- **WHAT YOU SHOULD DO**
Below are some records; copy each line in them that contains "TopReatedScreen".
[Opening EXTRACTED MATERIAL section]
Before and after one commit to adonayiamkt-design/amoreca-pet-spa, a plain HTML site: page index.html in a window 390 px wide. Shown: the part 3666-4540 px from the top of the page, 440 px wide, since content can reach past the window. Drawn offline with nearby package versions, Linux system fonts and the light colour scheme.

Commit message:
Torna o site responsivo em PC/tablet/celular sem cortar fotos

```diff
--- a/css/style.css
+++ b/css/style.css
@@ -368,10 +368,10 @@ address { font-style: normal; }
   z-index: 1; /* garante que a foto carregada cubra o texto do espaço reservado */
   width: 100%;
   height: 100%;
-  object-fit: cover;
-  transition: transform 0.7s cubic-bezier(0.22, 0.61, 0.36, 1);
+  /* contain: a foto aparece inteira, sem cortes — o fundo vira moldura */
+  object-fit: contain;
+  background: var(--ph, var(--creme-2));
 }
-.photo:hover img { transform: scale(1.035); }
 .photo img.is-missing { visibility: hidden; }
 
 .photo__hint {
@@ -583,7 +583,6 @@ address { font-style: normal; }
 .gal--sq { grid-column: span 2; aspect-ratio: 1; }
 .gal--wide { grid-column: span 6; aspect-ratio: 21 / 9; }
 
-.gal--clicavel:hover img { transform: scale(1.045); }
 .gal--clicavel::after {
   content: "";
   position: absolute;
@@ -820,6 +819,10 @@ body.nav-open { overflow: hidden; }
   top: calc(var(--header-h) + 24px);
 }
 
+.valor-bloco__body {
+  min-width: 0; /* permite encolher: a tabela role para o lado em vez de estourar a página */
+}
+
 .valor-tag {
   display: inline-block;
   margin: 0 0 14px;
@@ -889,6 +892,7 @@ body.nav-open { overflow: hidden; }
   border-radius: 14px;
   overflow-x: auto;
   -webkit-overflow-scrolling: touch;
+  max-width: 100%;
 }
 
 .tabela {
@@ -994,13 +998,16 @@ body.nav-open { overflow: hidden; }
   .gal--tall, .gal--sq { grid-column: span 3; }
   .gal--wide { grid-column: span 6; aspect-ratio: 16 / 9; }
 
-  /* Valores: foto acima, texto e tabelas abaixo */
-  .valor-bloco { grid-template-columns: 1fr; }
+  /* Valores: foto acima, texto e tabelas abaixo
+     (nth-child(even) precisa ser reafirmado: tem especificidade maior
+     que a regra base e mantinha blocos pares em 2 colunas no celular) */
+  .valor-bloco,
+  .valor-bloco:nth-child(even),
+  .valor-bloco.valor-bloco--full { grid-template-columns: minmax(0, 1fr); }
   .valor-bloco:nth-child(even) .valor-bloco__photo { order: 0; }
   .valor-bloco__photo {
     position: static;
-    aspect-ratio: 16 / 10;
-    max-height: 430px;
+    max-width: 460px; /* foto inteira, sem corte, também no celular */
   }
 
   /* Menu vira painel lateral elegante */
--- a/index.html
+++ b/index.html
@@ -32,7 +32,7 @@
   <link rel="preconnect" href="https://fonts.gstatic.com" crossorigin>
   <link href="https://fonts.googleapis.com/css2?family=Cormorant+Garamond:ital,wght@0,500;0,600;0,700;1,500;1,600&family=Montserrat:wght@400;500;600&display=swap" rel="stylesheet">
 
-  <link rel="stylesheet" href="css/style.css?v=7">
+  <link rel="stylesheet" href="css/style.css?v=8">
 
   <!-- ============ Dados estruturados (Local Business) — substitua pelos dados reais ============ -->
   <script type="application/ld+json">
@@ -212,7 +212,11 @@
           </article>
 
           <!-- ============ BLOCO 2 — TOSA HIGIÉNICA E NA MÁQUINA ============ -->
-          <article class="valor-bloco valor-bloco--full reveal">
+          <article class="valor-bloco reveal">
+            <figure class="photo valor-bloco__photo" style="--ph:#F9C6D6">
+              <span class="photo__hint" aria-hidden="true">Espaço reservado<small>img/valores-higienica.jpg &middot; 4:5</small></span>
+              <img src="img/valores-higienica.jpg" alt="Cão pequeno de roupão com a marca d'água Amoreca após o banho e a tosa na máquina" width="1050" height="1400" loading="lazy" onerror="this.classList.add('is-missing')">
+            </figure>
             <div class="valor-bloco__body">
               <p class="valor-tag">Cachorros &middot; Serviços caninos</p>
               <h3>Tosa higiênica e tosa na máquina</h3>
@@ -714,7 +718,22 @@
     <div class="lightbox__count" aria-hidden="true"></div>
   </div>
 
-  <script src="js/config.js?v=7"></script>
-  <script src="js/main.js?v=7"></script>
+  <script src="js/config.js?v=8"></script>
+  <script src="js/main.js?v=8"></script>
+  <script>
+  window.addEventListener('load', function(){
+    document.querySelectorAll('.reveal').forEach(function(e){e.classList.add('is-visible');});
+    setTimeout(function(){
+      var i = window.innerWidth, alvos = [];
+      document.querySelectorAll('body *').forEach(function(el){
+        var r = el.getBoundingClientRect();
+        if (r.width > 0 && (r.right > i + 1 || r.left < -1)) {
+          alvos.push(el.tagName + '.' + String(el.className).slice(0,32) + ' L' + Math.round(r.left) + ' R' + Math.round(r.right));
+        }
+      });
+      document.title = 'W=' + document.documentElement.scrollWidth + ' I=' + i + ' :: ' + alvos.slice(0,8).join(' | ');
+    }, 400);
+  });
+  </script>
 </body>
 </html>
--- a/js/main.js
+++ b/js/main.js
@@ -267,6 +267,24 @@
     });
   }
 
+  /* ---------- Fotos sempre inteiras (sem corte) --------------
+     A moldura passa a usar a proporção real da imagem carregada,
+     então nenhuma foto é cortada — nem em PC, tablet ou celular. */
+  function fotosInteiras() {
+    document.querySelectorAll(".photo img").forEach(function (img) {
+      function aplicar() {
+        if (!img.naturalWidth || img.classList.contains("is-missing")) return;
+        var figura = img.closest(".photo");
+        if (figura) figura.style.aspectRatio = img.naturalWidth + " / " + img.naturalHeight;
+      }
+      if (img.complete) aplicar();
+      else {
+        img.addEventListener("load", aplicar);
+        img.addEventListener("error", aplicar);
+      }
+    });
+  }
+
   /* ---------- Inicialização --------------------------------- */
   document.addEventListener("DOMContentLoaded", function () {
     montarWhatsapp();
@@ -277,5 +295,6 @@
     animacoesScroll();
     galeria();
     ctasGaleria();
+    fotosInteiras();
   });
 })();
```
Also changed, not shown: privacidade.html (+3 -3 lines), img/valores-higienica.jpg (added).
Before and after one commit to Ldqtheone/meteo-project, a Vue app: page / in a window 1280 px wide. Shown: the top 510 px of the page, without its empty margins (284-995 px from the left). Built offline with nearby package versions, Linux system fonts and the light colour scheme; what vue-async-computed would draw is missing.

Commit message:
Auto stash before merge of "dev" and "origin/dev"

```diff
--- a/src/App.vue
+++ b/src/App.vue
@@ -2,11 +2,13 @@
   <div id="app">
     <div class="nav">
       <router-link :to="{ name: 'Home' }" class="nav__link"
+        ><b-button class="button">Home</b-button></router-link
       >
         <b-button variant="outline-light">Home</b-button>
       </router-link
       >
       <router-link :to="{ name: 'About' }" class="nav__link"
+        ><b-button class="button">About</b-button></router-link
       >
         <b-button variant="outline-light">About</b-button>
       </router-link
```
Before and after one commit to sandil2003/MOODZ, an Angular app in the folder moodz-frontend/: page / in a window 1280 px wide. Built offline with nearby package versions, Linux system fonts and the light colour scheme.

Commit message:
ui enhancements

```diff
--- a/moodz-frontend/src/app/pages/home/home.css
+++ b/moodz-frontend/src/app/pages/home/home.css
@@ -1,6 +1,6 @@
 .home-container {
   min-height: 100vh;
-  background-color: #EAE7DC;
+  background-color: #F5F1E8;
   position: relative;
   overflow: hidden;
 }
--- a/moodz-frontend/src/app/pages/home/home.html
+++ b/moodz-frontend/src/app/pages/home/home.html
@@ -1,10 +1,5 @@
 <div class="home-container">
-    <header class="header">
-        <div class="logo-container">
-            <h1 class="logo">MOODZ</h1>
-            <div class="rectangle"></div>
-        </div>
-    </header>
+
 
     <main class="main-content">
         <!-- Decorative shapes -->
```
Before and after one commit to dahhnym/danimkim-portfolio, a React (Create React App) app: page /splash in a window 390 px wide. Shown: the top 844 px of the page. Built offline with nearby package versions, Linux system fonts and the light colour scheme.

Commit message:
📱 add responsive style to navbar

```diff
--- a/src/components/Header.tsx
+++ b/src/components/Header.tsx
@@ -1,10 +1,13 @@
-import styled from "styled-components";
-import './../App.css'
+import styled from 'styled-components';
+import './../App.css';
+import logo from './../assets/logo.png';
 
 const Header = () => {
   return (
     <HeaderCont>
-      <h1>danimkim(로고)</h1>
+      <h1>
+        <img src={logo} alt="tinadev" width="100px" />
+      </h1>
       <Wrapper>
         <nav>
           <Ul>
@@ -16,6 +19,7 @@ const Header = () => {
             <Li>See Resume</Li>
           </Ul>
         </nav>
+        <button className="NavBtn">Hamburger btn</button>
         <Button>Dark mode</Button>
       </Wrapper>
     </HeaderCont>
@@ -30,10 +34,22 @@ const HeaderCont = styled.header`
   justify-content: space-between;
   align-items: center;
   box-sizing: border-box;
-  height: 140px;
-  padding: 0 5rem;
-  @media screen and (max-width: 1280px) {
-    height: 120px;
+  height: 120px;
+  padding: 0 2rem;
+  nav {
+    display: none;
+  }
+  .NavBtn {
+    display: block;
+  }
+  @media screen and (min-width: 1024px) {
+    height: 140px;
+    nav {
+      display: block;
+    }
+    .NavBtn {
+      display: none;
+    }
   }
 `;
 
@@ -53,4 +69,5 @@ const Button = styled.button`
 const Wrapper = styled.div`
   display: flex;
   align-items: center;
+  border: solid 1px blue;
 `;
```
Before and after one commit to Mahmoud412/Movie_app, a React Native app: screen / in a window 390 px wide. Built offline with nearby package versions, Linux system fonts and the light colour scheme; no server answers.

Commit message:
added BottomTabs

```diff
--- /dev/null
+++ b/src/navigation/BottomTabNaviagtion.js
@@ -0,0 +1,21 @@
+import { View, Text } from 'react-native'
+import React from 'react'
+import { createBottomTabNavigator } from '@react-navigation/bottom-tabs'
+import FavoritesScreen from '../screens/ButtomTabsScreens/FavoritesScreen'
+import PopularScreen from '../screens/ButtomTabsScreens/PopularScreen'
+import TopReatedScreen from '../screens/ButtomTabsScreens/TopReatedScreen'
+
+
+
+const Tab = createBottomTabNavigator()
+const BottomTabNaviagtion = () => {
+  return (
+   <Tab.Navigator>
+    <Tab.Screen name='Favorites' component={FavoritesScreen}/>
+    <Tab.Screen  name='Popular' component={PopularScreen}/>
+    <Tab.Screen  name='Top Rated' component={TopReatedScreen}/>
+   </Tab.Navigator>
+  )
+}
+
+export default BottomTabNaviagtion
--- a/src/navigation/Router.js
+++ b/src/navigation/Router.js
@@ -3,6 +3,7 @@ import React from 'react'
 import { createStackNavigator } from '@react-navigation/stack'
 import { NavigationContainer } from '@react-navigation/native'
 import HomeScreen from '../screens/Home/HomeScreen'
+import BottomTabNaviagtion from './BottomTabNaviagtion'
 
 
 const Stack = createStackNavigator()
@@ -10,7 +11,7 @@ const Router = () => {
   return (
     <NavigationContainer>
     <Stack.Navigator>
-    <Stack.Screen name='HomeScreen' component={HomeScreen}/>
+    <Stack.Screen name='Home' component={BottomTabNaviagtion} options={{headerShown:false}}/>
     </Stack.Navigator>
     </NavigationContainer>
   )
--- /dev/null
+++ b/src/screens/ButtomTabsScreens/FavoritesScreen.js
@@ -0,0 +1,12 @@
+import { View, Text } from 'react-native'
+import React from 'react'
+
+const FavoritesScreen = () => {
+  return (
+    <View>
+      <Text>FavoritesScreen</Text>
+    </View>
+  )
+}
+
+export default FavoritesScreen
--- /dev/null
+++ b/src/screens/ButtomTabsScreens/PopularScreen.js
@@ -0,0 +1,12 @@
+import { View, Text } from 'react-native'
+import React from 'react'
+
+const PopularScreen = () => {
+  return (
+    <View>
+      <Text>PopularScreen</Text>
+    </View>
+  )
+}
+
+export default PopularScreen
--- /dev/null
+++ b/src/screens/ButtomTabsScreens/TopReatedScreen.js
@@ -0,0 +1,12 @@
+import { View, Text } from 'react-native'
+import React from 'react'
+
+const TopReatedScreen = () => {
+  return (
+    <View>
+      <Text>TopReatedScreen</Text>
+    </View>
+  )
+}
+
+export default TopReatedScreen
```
[Closing EXTRACTED MATERIAL section]
- **EXERCISE RESPONSE**
+import TopReatedScreen from '../screens/ButtomTabsScreens/TopReatedScreen'
+    <Tab.Screen  name='Top Rated' component={TopReatedScreen}/>
+++ b/src/screens/ButtomTabsScreens/TopReatedScreen.js
+const TopReatedScreen = () => {
+      <Text>TopReatedScreen</Text>
+export default TopReatedScreen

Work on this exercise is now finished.